══ DATA TO EXAMINE ══

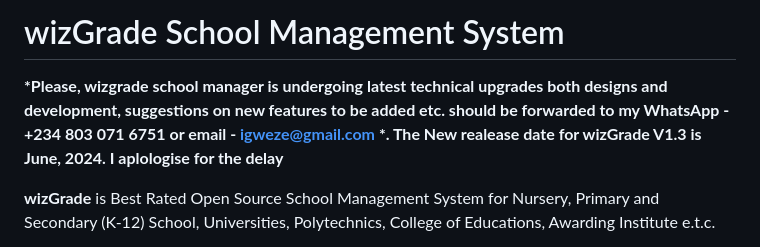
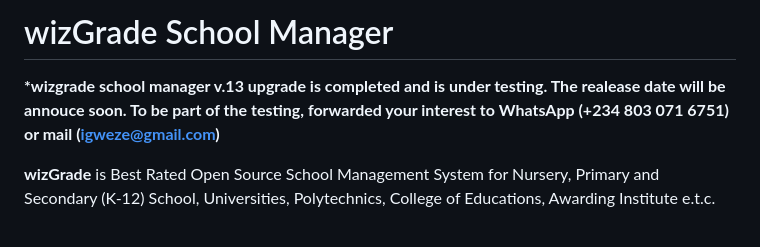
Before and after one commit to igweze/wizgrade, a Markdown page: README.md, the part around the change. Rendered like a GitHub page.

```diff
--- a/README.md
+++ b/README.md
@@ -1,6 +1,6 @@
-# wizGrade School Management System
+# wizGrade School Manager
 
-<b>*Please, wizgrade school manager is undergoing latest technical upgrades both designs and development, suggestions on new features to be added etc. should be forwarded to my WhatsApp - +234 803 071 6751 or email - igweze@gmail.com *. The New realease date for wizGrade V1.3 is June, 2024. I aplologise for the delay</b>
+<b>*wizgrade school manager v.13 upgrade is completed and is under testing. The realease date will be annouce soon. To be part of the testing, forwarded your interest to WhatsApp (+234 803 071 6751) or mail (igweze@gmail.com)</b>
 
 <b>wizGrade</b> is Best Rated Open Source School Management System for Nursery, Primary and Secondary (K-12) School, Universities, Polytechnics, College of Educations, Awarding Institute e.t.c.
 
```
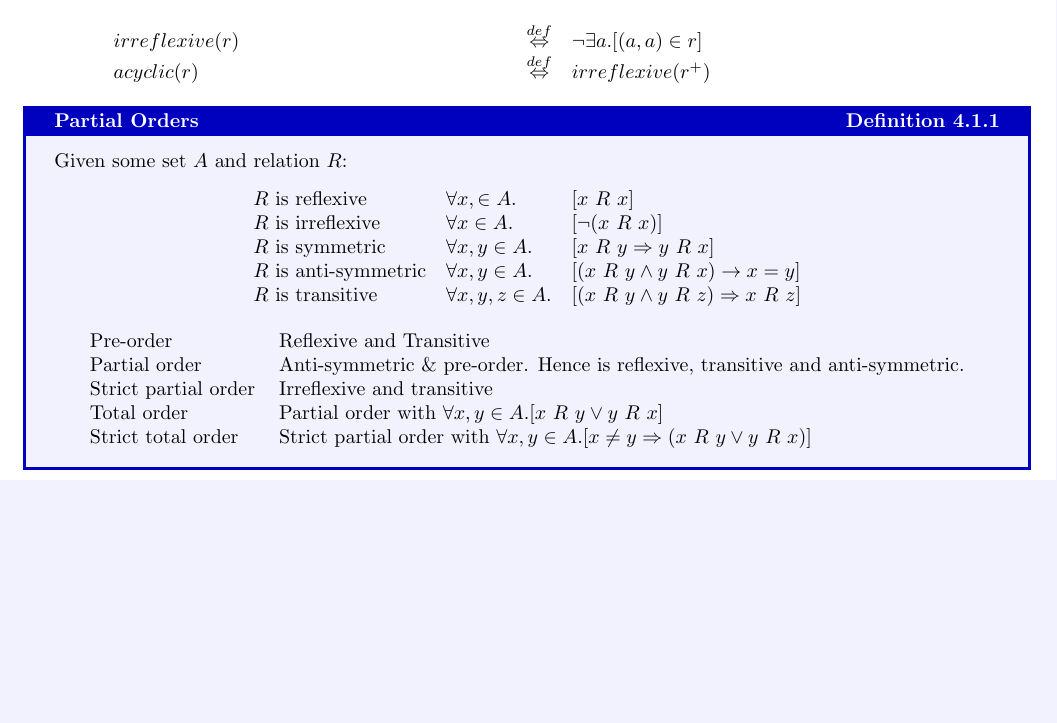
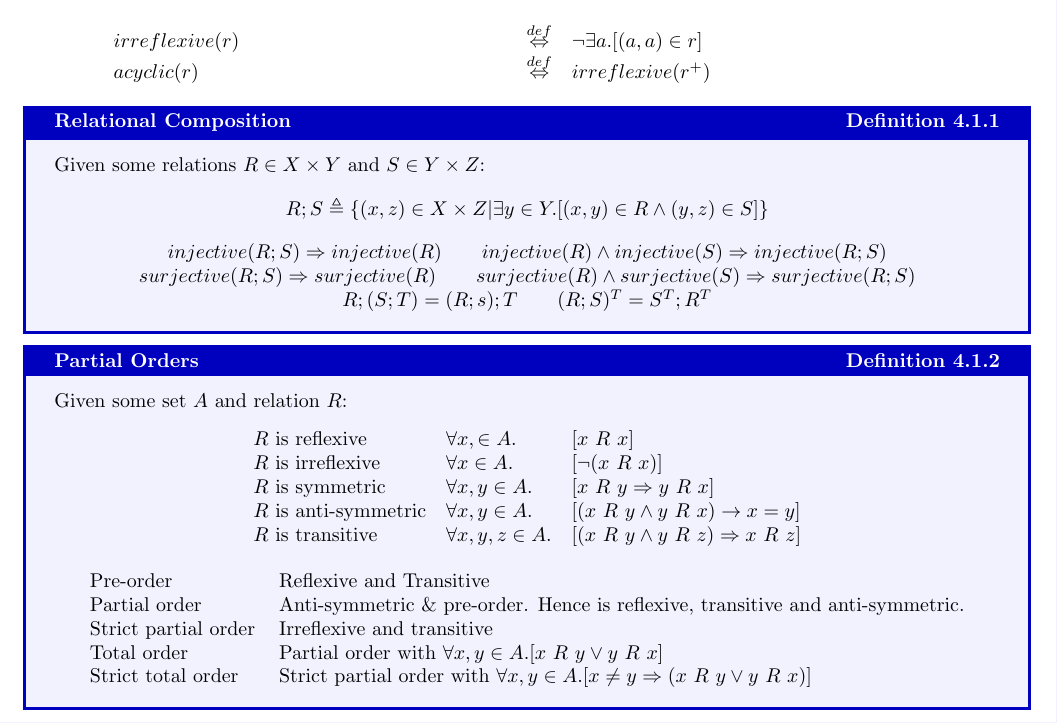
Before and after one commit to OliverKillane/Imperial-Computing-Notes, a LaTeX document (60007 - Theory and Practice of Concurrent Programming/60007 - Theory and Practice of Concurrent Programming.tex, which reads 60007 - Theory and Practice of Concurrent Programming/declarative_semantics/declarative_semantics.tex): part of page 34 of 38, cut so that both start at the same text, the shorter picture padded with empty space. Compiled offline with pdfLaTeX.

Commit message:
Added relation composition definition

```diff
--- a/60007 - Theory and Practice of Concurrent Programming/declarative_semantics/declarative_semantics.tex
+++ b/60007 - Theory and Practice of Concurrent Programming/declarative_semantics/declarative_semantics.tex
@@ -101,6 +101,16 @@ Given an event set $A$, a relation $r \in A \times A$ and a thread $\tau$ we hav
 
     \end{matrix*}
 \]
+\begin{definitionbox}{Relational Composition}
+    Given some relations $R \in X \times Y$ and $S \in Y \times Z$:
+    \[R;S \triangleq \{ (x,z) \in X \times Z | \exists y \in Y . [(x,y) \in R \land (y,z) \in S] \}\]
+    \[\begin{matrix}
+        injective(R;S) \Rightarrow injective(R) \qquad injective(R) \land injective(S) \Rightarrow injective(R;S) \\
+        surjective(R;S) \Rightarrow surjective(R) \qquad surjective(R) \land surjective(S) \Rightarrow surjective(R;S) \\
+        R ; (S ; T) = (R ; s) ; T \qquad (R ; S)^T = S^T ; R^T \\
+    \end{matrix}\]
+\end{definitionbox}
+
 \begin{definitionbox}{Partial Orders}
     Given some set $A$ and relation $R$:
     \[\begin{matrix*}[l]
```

═══

PROMPT →
Going through the records, work out how many lines contain the word "qquad". Please answer with the number only.

ANSWER FOR THE TASK →
3